PROBLEM DETAILS >> Without the pictures, give the entries below again exactly as written.

--- INPUT FOR THIS TASK Enclosed Below ---

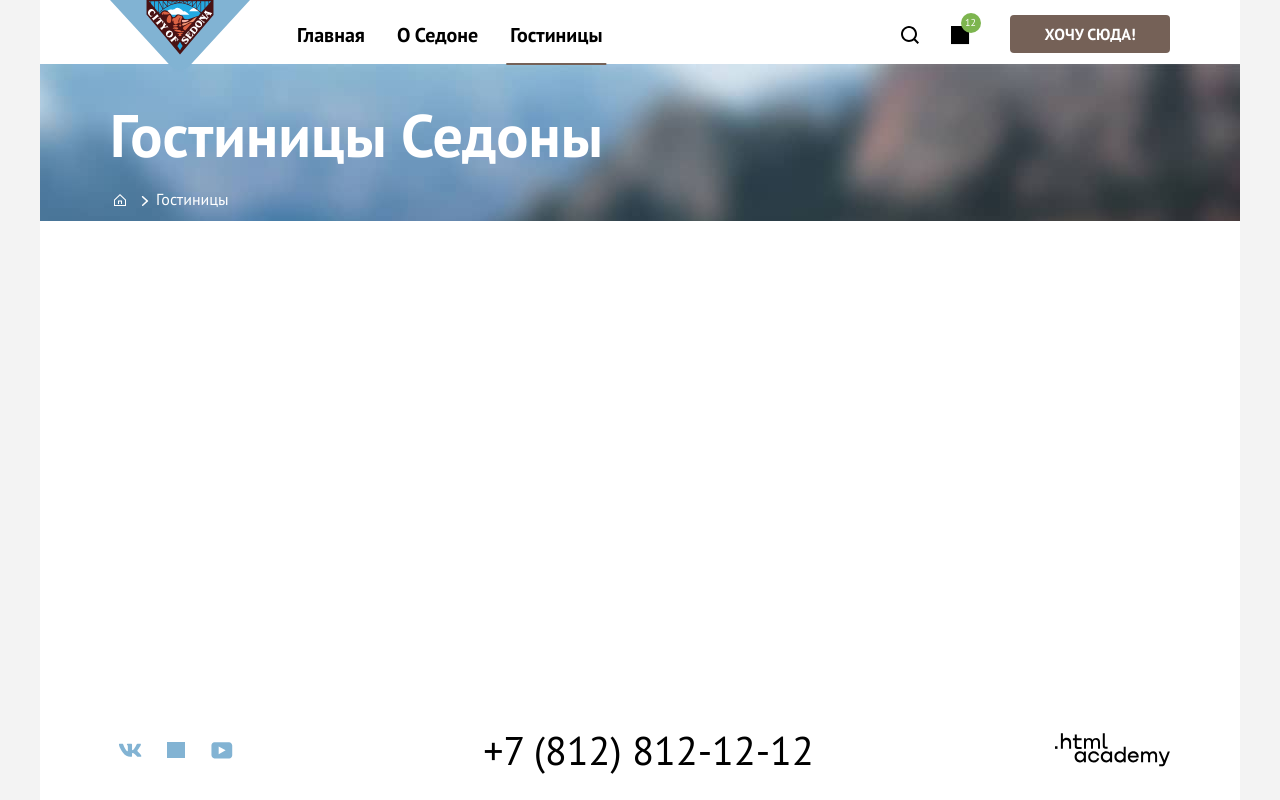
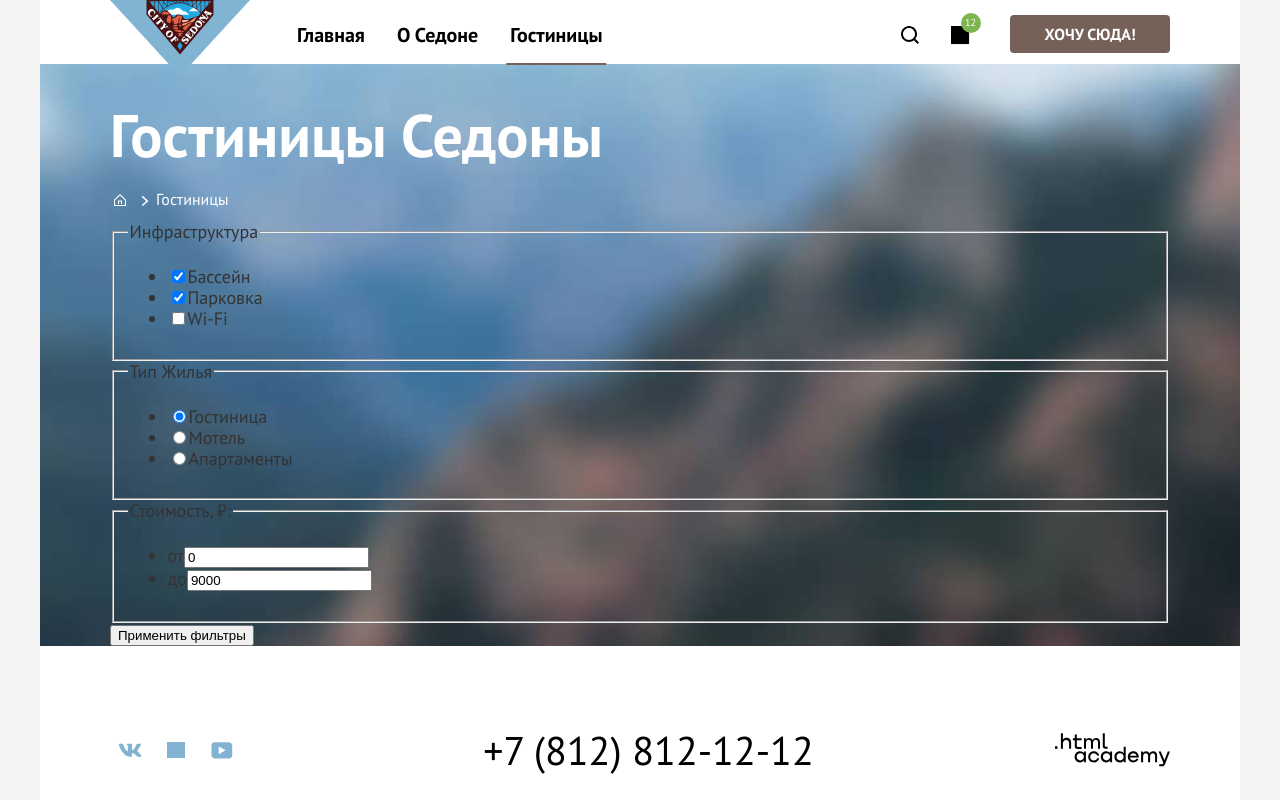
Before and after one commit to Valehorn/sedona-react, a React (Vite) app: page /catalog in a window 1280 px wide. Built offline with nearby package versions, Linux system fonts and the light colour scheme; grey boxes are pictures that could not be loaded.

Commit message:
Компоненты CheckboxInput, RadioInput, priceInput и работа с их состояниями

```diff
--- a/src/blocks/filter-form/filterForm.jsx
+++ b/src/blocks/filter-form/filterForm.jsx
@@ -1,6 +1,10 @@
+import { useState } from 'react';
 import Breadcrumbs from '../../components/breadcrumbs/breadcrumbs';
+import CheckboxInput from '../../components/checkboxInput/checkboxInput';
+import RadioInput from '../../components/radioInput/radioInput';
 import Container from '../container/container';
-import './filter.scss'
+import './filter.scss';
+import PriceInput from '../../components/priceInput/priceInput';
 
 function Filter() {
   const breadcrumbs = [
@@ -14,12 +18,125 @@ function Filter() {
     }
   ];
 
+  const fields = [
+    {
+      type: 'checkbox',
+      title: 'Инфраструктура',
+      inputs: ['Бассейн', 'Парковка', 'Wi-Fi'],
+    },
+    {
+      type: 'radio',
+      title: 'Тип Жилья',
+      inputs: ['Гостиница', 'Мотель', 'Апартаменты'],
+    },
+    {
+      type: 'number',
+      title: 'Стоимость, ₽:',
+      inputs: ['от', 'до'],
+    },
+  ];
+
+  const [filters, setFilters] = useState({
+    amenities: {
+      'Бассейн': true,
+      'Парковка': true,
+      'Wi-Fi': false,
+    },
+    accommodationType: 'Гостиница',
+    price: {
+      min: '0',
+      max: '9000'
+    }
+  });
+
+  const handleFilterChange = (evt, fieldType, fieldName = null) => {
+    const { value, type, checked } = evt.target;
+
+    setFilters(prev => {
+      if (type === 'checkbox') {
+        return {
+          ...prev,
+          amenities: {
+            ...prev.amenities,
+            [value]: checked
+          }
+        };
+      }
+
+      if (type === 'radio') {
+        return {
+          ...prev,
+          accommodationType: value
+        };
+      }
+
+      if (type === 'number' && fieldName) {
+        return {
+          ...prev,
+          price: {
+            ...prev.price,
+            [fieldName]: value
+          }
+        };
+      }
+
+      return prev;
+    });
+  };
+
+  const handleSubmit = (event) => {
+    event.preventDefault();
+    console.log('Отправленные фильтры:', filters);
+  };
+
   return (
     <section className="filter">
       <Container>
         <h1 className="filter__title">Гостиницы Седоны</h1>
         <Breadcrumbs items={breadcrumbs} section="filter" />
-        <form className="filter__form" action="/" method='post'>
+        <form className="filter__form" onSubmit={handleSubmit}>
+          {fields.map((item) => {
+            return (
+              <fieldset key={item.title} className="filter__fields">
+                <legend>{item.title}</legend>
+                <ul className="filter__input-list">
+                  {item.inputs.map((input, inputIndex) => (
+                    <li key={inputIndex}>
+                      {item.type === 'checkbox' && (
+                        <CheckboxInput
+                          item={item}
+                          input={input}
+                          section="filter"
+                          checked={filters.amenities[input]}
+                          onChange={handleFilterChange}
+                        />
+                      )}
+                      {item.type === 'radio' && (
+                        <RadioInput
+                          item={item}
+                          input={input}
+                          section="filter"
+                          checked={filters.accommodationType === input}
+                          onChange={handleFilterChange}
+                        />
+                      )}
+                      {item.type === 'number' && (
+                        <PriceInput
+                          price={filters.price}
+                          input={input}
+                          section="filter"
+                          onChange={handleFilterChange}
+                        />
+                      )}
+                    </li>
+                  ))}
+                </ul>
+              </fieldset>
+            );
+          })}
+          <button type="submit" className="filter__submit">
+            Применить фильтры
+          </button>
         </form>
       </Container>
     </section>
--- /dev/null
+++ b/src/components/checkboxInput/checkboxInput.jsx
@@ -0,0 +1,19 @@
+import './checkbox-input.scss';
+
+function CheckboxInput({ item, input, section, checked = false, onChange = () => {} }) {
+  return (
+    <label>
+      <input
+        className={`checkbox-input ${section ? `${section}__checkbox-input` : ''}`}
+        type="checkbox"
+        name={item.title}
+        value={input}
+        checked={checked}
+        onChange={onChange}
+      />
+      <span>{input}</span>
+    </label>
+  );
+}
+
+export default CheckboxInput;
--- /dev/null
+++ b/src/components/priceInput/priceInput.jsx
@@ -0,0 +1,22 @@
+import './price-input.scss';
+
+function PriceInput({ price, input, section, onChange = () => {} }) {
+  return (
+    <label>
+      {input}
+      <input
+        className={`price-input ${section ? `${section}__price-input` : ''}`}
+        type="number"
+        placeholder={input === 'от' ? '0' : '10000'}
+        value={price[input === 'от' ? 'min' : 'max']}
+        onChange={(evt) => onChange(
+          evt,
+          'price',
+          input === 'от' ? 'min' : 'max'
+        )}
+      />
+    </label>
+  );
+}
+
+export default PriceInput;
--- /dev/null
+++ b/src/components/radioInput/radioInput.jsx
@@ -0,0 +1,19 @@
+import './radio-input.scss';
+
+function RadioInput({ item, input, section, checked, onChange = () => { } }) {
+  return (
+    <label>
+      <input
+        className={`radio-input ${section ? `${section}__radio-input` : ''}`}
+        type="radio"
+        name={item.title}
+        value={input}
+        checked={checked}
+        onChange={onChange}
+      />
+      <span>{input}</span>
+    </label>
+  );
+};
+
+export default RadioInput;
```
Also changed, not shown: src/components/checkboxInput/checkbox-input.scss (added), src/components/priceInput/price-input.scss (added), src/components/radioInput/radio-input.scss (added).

--- End of Enclosed INPUT FOR THIS TASK ---

YOUR RESPONSE >>
Before and after one commit to Valehorn/sedona-react, a React (Vite) app: page /catalog in a window 1280 px wide. Built offline with nearby package versions, Linux system fonts and the light colour scheme; grey boxes are pictures that could not be loaded.

Commit message:
Компоненты CheckboxInput, RadioInput, priceInput и работа с их состояниями

```diff
--- a/src/blocks/filter-form/filterForm.jsx
+++ b/src/blocks/filter-form/filterForm.jsx
@@ -1,6 +1,10 @@
+import { useState } from 'react';
 import Breadcrumbs from '../../components/breadcrumbs/breadcrumbs';
+import CheckboxInput from '../../components/checkboxInput/checkboxInput';
+import RadioInput from '../../components/radioInput/radioInput';
 import Container from '../container/container';
-import './filter.scss'
+import './filter.scss';
+import PriceInput from '../../components/priceInput/priceInput';
 
 function Filter() {
   const breadcrumbs = [
@@ -14,12 +18,125 @@ function Filter() {
     }
   ];
 
+  const fields = [
+    {
+      type: 'checkbox',
+      title: 'Инфраструктура',
+      inputs: ['Бассейн', 'Парковка', 'Wi-Fi'],
+    },
+    {
+      type: 'radio',
+      title: 'Тип Жилья',
+      inputs: ['Гостиница', 'Мотель', 'Апартаменты'],
+    },
+    {
+      type: 'number',
+      title: 'Стоимость, ₽:',
+      inputs: ['от', 'до'],
+    },
+  ];
+
+  const [filters, setFilters] = useState({
+    amenities: {
+      'Бассейн': true,
+      'Парковка': true,
+      'Wi-Fi': false,
+    },
+    accommodationType: 'Гостиница',
+    price: {
+      min: '0',
+      max: '9000'
+    }
+  });
+
+  const handleFilterChange = (evt, fieldType, fieldName = null) => {
+    const { value, type, checked } = evt.target;
+
+    setFilters(prev => {
+      if (type === 'checkbox') {
+        return {
+          ...prev,
+          amenities: {
+            ...prev.amenities,
+            [value]: checked
+          }
+        };
+      }
+
+      if (type === 'radio') {
+        return {
+          ...prev,
+          accommodationType: value
+        };
+      }
+
+      if (type === 'number' && fieldName) {
+        return {
+          ...prev,
+          price: {
+            ...prev.price,
+            [fieldName]: value
+          }
+        };
+      }
+
+      return prev;
+    });
+  };
+
+  const handleSubmit = (event) => {
+    event.preventDefault();
+    console.log('Отправленные фильтры:', filters);
+  };
+
   return (
     <section className="filter">
       <Container>
         <h1 className="filter__title">Гостиницы Седоны</h1>
         <Breadcrumbs items={breadcrumbs} section="filter" />
-        <form className="filter__form" action="/" method='post'>
+        <form className="filter__form" onSubmit={handleSubmit}>
+          {fields.map((item) => {
+            return (
+              <fieldset key={item.title} className="filter__fields">
+                <legend>{item.title}</legend>
+                <ul className="filter__input-list">
+                  {item.inputs.map((input, inputIndex) => (
+                    <li key={inputIndex}>
+                      {item.type === 'checkbox' && (
+                        <CheckboxInput
+                          item={item}
+                          input={input}
+                          section="filter"
+                          checked={filters.amenities[input]}
+                          onChange={handleFilterChange}
+                        />
+                      )}
+                      {item.type === 'radio' && (
+                        <RadioInput
+                          item={item}
+                          input={input}
+                          section="filter"
+                          checked={filters.accommodationType === input}
+                          onChange={handleFilterChange}
+                        />
+                      )}
+                      {item.type === 'number' && (
+                        <PriceInput
+                          price={filters.price}
+                          input={input}
+                          section="filter"
+                          onChange={handleFilterChange}
+                        />
+                      )}
+                    </li>
+                  ))}
+                </ul>
+              </fieldset>
+            );
+          })}
+          <button type="submit" className="filter__submit">
+            Применить фильтры
+          </button>
         </form>
       </Container>
     </section>
--- /dev/null
+++ b/src/components/checkboxInput/checkboxInput.jsx
@@ -0,0 +1,19 @@
+import './checkbox-input.scss';
+
+function CheckboxInput({ item, input, section, checked = false, onChange = () => {} }) {
+  return (
+    <label>
+      <input
+        className={`checkbox-input ${section ? `${section}__checkbox-input` : ''}`}
+        type="checkbox"
+        name={item.title}
+        value={input}
+        checked={checked}
+        onChange={onChange}
+      />
+      <span>{input}</span>
+    </label>
+  );
+}
+
+export default CheckboxInput;
--- /dev/null
+++ b/src/components/priceInput/priceInput.jsx
@@ -0,0 +1,22 @@
+import './price-input.scss';
+
+function PriceInput({ price, input, section, onChange = () => {} }) {
+  return (
+    <label>
+      {input}
+      <input
+        className={`price-input ${section ? `${section}__price-input` : ''}`}
+        type="number"
+        placeholder={input === 'от' ? '0' : '10000'}
+        value={price[input === 'от' ? 'min' : 'max']}
+        onChange={(evt) => onChange(
+          evt,
+          'price',
+          input === 'от' ? 'min' : 'max'
+        )}
+      />
+    </label>
+  );
+}
+
+export default PriceInput;
--- /dev/null
+++ b/src/components/radioInput/radioInput.jsx
@@ -0,0 +1,19 @@
+import './radio-input.scss';
+
+function RadioInput({ item, input, section, checked, onChange = () => { } }) {
+  return (
+    <label>
+      <input
+        className={`radio-input ${section ? `${section}__radio-input` : ''}`}
+        type="radio"
+        name={item.title}
+        value={input}
+        checked={checked}
+        onChange={onChange}
+      />
+      <span>{input}</span>
+    </label>
+  );
+};
+
+export default RadioInput;
```
Also changed, not shown: src/components/checkboxInput/checkbox-input.scss (added), src/components/priceInput/price-input.scss (added), src/components/radioInput/radio-input.scss (added).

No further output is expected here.